Change detection outputs
· · · ·

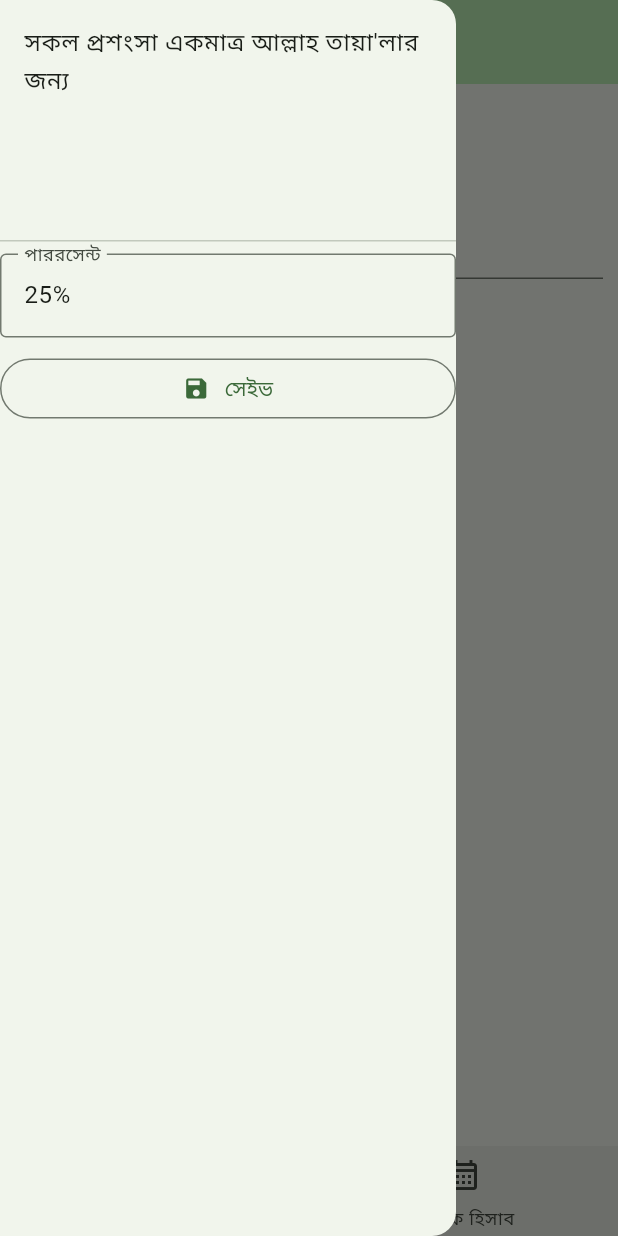
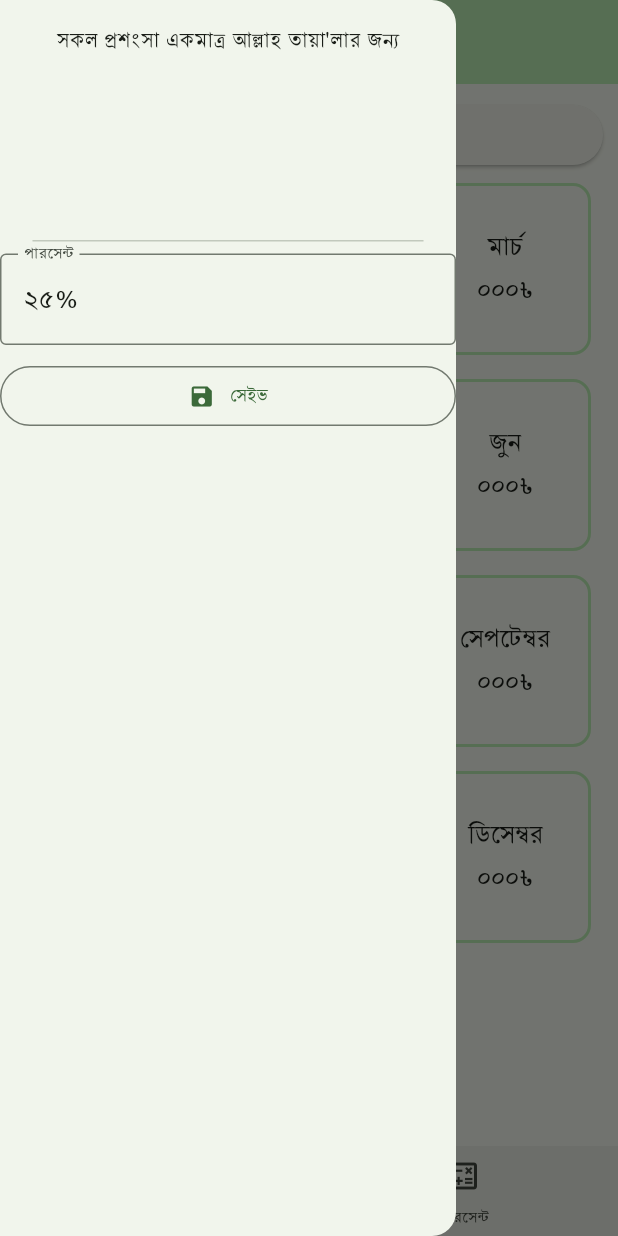
Before and after one commit to rafiz001/khedmot, a Flutter app: the screen it shows after launch, with the side drawer open, on a phone screen of 412 x 824 dp. Run offline on Flutter 3.47's test engine with Material 3 defaults, Android fonts, the phone set to English and light mode, and no system bars.

Commit message:
made ready UI before sqlite initialize

```diff
--- a/lib/main.dart
+++ b/lib/main.dart
@@ -4,6 +4,7 @@
 import 'package:khedmot/pages/nav_bar.dart';
 import 'package:khedmot/pages/persent.dart';
 import 'package:khedmot/widgets/drawer_widget.dart';
+import 'package:flutter/services.dart';
 
 void main() {
   runApp(const MyApp());
@@ -17,16 +18,25 @@
     return MaterialApp(
       title: 'Khedmot',
       theme: ThemeData(
+        fontFamily: 'NikoshBAN',
         colorScheme: ColorScheme.fromSeed(
           seedColor: Colors.green,
           brightness: Brightness.light,
         ),
+        textTheme: const TextTheme(bodyMedium: TextStyle(fontSize: 20.0)),
         useMaterial3: true,
       ),
       darkTheme: ThemeData(
+        fontFamily: 'NikoshBAN',
         colorScheme: ColorScheme.fromSeed(
           seedColor: Colors.green,
           brightness: Brightness.dark,
+        ),
+        textTheme: const TextTheme(
+          bodyMedium: TextStyle(fontSize: 20.0),
+          labelLarge: TextStyle(fontSize: 20),
+          //labelMedium: TextStyle(fontSize: 20),
+          labelSmall: TextStyle(fontSize: 20),
         ),
         useMaterial3: true,
       ),
@@ -44,6 +54,15 @@
   Widget build(BuildContext context) {
     return Scaffold(
       appBar: AppBar(
+        systemOverlayStyle: SystemUiOverlayStyle(
+          systemNavigationBarColor:
+              Theme.of(context).colorScheme.surfaceContainer,
+          systemNavigationBarIconBrightness:
+              Theme.of(context).brightness == Brightness.dark
+                  ? Brightness.light
+                  : Brightness.dark,
+          statusBarColor: Theme.of(context).colorScheme.primaryContainer,
+        ),
         backgroundColor: Theme.of(context).colorScheme.primaryContainer,
         foregroundColor: Theme.of(context).colorScheme.onPrimaryContainer,
         title: const Text("খেদমত"),
@@ -53,12 +72,13 @@
         child: ValueListenableBuilder(
           valueListenable: selectedPageNotifier,
           builder: (BuildContext context, dynamic selectedPage, Widget? child) {
-            return selectedPage == 0 ? Persent() : Months();
+            return selectedPage == 0 ? Months() : Persent();
           },
         ),
       ),
       drawer: DrawerWidget(),
       bottomNavigationBar: NavBar(),
+      extendBody: true,
     );
   }
 }
--- a/lib/pages/months.dart
+++ b/lib/pages/months.dart
@@ -1,4 +1,5 @@
 import 'package:flutter/material.dart';
+import 'package:khedmot/pages/sources.dart';
 
 class Months extends StatefulWidget {
   Months({Key? key}) : super(key: key);
@@ -8,10 +9,95 @@
 }
 
 class _MonthsState extends State<Months> {
+  List<String> months = [
+    "জানুয়ারি",
+    "ফেব্রুয়ারি",
+    "মার্চ",
+    "এপ্রিল",
+    "মে",
+    "জুন",
+    "জুলাই",
+    "আগস্ট",
+    "সেপটেম্বর",
+    "অক্টোবর",
+    "নভেম্বর",
+    "ডিসেম্বর",
+  ];
   @override
   Widget build(BuildContext context) {
-    return Container(
-       child: Text("I am from month"),
+    return Column(
+      children: [
+        ElevatedButton(
+          onPressed: () {
+            Navigator.push(context, MaterialPageRoute(builder: (context) {
+              return Sources();
+            },));
+          },
+          child: Container(
+            child: Row(
+              mainAxisAlignment: MainAxisAlignment.center,
+              children: [
+                Icon(Icons.source),
+                SizedBox(width: 10),
+                Text("উৎসসমুহ"),
+              ],
+            ),
+          ),
+        ),
+        Expanded(
+          child: GridView.count(
+            crossAxisCount: 3,
+            children:
+                months
+                    .map(
+                      (month) => Padding(
+                        padding: const EdgeInsets.all(8.0),
+                        child: Container(
+                          decoration: BoxDecoration(
+                            border: Border.all(
+                              color:
+                                  Theme.of(
+                                    context,
+                                  ).colorScheme.primaryContainer,
+                              width: 2.0,
+                            ),
+                            borderRadius: BorderRadius.circular(12.0),
+                          ),
+                          child: InkWell(
+                            onTap: () {
+                              showDialog(
+                                context: context,
+                                builder:
+                                    (context) => AlertDialog(
+                                      title: const Text('Alert!'),
+                                      content: Text(month),
+                                      actions: [
+                                        TextButton(
+                                          onPressed:
+                                              () => Navigator.pop(
+                                                context,
+                                              ), // Close dialog
+                                          child: const Text('OK'),
+                                        ),
+                                      ],
+                                    ),
+                              );
+                            },
+                            child: Column(
+                              mainAxisAlignment: MainAxisAlignment.center,
+                              children: [
+                                Text(month, textAlign: TextAlign.center),
+                                Text("000৳", textAlign: TextAlign.center),
+                              ],
+                            ),
+                          ),
+                        ),
+                      ),
+                    )
+                    .toList(),
+          ),
+        ),
+      ],
     );
   }
 }
--- a/lib/pages/nav_bar.dart
+++ b/lib/pages/nav_bar.dart
@@ -7,8 +7,8 @@
   Widget build(BuildContext context) {
     return ValueListenableBuilder(valueListenable: selectedPageNotifier, builder: (context, selectedPage, child) {
       return NavigationBar(destinations: [
+      NavigationDestination(icon: Icon(Icons.calendar_month_outlined), label: "মাসিক হিসাব"),
       NavigationDestination(icon: Icon(Icons.calculate_outlined), label: "পারসেন্ট"),
-      NavigationDestination(icon: Icon(Icons.calendar_month_outlined), label: "মাসিক হিসাব"),
 
      ],
      height: 60,
--- a/lib/pages/persent.dart
+++ b/lib/pages/persent.dart
@@ -17,20 +17,21 @@
         children: [
           Text(
             '$theNumber এর ${percentNumberNotifier.value} % = ${theNumber * percent} ',
-            style: TextStyle(fontSize: 20),
+            style: Theme.of(context).textTheme.bodyMedium,
           ),
           Text(
             '$theNumber + ${theNumber * percent} = ${theNumber + theNumber * percent}',
-            style: TextStyle(fontSize: 15, color: Colors.green),
+            style: TextStyle(fontSize: 20, color: Colors.green),
           ),
           Text(
             '$theNumber - ${theNumber * percent} = ${theNumber - theNumber * percent}',
-            style: TextStyle(fontSize: 15, color: Colors.red),
+            style: TextStyle(fontSize: 20, color: Colors.red),
           ),
           TextField(
             autofocus: true,
             keyboardType: TextInputType.number,
             decoration: InputDecoration(hintText: "নাম্বার লিখুন"),
+            style: Theme.of(context).textTheme.bodyMedium,
             onChanged: (value) {
               setState(() {
                 double? numberLocal = double.tryParse(value);
--- a/lib/widgets/drawer_widget.dart
+++ b/lib/widgets/drawer_widget.dart
@@ -30,9 +30,10 @@
             TextField(
               keyboardType: TextInputType.number,
               controller: percentNumberController,
+              style: Theme.of(context).textTheme.bodyMedium,
               decoration: InputDecoration(
                 border: OutlineInputBorder(),
-                labelText: 'পাররসেন্ট',
+                labelText: 'পারসেন্ট',
               ),
             ),
             SizedBox(height: 10),
```
Also changed, not shown: lib/pages/edit_source.dart (added, +88 -0 lines), lib/pages/sources.dart (added, +40 -0 lines), pubspec.yaml (+5 -6 lines), assets/fonts/NikoshBAN.ttf (added).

· · · ·

- **Instructions to follow**: Leaving the pictures out, reproduce the entries above exactly.

- **Exercise answer**:
Before and after one commit to rafiz001/khedmot, a Flutter app: the screen it shows after launch, with the side drawer open, on a phone screen of 412 x 824 dp. Run offline on Flutter 3.47's test engine with Material 3 defaults, Android fonts, the phone set to English and light mode, and no system bars.

Commit message:
made ready UI before sqlite initialize

```diff
--- a/lib/main.dart
+++ b/lib/main.dart
@@ -4,6 +4,7 @@
 import 'package:khedmot/pages/nav_bar.dart';
 import 'package:khedmot/pages/persent.dart';
 import 'package:khedmot/widgets/drawer_widget.dart';
+import 'package:flutter/services.dart';
 
 void main() {
   runApp(const MyApp());
@@ -17,16 +18,25 @@
     return MaterialApp(
       title: 'Khedmot',
       theme: ThemeData(
+        fontFamily: 'NikoshBAN',
         colorScheme: ColorScheme.fromSeed(
           seedColor: Colors.green,
           brightness: Brightness.light,
         ),
+        textTheme: const TextTheme(bodyMedium: TextStyle(fontSize: 20.0)),
         useMaterial3: true,
       ),
       darkTheme: ThemeData(
+        fontFamily: 'NikoshBAN',
         colorScheme: ColorScheme.fromSeed(
           seedColor: Colors.green,
           brightness: Brightness.dark,
+        ),
+        textTheme: const TextTheme(
+          bodyMedium: TextStyle(fontSize: 20.0),
+          labelLarge: TextStyle(fontSize: 20),
+          //labelMedium: TextStyle(fontSize: 20),
+          labelSmall: TextStyle(fontSize: 20),
         ),
         useMaterial3: true,
       ),
@@ -44,6 +54,15 @@
   Widget build(BuildContext context) {
     return Scaffold(
       appBar: AppBar(
+        systemOverlayStyle: SystemUiOverlayStyle(
+          systemNavigationBarColor:
+              Theme.of(context).colorScheme.surfaceContainer,
+          systemNavigationBarIconBrightness:
+              Theme.of(context).brightness == Brightness.dark
+                  ? Brightness.light
+                  : Brightness.dark,
+          statusBarColor: Theme.of(context).colorScheme.primaryContainer,
+        ),
         backgroundColor: Theme.of(context).colorScheme.primaryContainer,
         foregroundColor: Theme.of(context).colorScheme.onPrimaryContainer,
         title: const Text("খেদমত"),
@@ -53,12 +72,13 @@
         child: ValueListenableBuilder(
           valueListenable: selectedPageNotifier,
           builder: (BuildContext context, dynamic selectedPage, Widget? child) {
-            return selectedPage == 0 ? Persent() : Months();
+            return selectedPage == 0 ? Months() : Persent();
           },
         ),
       ),
       drawer: DrawerWidget(),
       bottomNavigationBar: NavBar(),
+      extendBody: true,
     );
   }
 }
--- a/lib/pages/months.dart
+++ b/lib/pages/months.dart
@@ -1,4 +1,5 @@
 import 'package:flutter/material.dart';
+import 'package:khedmot/pages/sources.dart';
 
 class Months extends StatefulWidget {
   Months({Key? key}) : super(key: key);
@@ -8,10 +9,95 @@
 }
 
 class _MonthsState extends State<Months> {
+  List<String> months = [
+    "জানুয়ারি",
+    "ফেব্রুয়ারি",
+    "মার্চ",
+    "এপ্রিল",
+    "মে",
+    "জুন",
+    "জুলাই",
+    "আগস্ট",
+    "সেপটেম্বর",
+    "অক্টোবর",
+    "নভেম্বর",
+    "ডিসেম্বর",
+  ];
   @override
   Widget build(BuildContext context) {
-    return Container(
-       child: Text("I am from month"),
+    return Column(
+      children: [
+        ElevatedButton(
+          onPressed: () {
+            Navigator.push(context, MaterialPageRoute(builder: (context) {
+              return Sources();
+            },));
+          },
+          child: Container(
+            child: Row(
+              mainAxisAlignment: MainAxisAlignment.center,
+              children: [
+                Icon(Icons.source),
+                SizedBox(width: 10),
+                Text("উৎসসমুহ"),
+              ],
+            ),
+          ),
+        ),
+        Expanded(
+          child: GridView.count(
+            crossAxisCount: 3,
+            children:
+                months
+                    .map(
+                      (month) => Padding(
+                        padding: const EdgeInsets.all(8.0),
+                        child: Container(
+                          decoration: BoxDecoration(
+                            border: Border.all(
+                              color:
+                                  Theme.of(
+                                    context,
+                                  ).colorScheme.primaryContainer,
+                              width: 2.0,
+                            ),
+                            borderRadius: BorderRadius.circular(12.0),
+                          ),
+                          child: InkWell(
+                            onTap: () {
+                              showDialog(
+                                context: context,
+                                builder:
+                                    (context) => AlertDialog(
+                                      title: const Text('Alert!'),
+                                      content: Text(month),
+                                      actions: [
+                                        TextButton(
+                                          onPressed:
+                                              () => Navigator.pop(
+                                                context,
+                                              ), // Close dialog
+                                          child: const Text('OK'),
+                                        ),
+                                      ],
+                                    ),
+                              );
+                            },
+                            child: Column(
+                              mainAxisAlignment: MainAxisAlignment.center,
+                              children: [
+                                Text(month, textAlign: TextAlign.center),
+                                Text("000৳", textAlign: TextAlign.center),
+                              ],
+                            ),
+                          ),
+                        ),
+                      ),
+                    )
+                    .toList(),
+          ),
+        ),
+      ],
     );
   }
 }
--- a/lib/pages/nav_bar.dart
+++ b/lib/pages/nav_bar.dart
@@ -7,8 +7,8 @@
   Widget build(BuildContext context) {
     return ValueListenableBuilder(valueListenable: selectedPageNotifier, builder: (context, selectedPage, child) {
       return NavigationBar(destinations: [
+      NavigationDestination(icon: Icon(Icons.calendar_month_outlined), label: "মাসিক হিসাব"),
       NavigationDestination(icon: Icon(Icons.calculate_outlined), label: "পারসেন্ট"),
-      NavigationDestination(icon: Icon(Icons.calendar_month_outlined), label: "মাসিক হিসাব"),
 
      ],
      height: 60,
--- a/lib/pages/persent.dart
+++ b/lib/pages/persent.dart
@@ -17,20 +17,21 @@
         children: [
           Text(
             '$theNumber এর ${percentNumberNotifier.value} % = ${theNumber * percent} ',
-            style: TextStyle(fontSize: 20),
+            style: Theme.of(context).textTheme.bodyMedium,
           ),
           Text(
             '$theNumber + ${theNumber * percent} = ${theNumber + theNumber * percent}',
-            style: TextStyle(fontSize: 15, color: Colors.green),
+            style: TextStyle(fontSize: 20, color: Colors.green),
           ),
           Text(
             '$theNumber - ${theNumber * percent} = ${theNumber - theNumber * percent}',
-            style: TextStyle(fontSize: 15, color: Colors.red),
+            style: TextStyle(fontSize: 20, color: Colors.red),
           ),
           TextField(
             autofocus: true,
             keyboardType: TextInputType.number,
             decoration: InputDecoration(hintText: "নাম্বার লিখুন"),
+            style: Theme.of(context).textTheme.bodyMedium,
             onChanged: (value) {
               setState(() {
                 double? numberLocal = double.tryParse(value);
--- a/lib/widgets/drawer_widget.dart
+++ b/lib/widgets/drawer_widget.dart
@@ -30,9 +30,10 @@
             TextField(
               keyboardType: TextInputType.number,
               controller: percentNumberController,
+              style: Theme.of(context).textTheme.bodyMedium,
               decoration: InputDecoration(
                 border: OutlineInputBorder(),
-                labelText: 'পাররসেন্ট',
+                labelText: 'পারসেন্ট',
               ),
             ),
             SizedBox(height: 10),
```
Also changed, not shown: lib/pages/edit_source.dart (added, +88 -0 lines), lib/pages/sources.dart (added, +40 -0 lines), pubspec.yaml (+5 -6 lines), assets/fonts/NikoshBAN.ttf (added).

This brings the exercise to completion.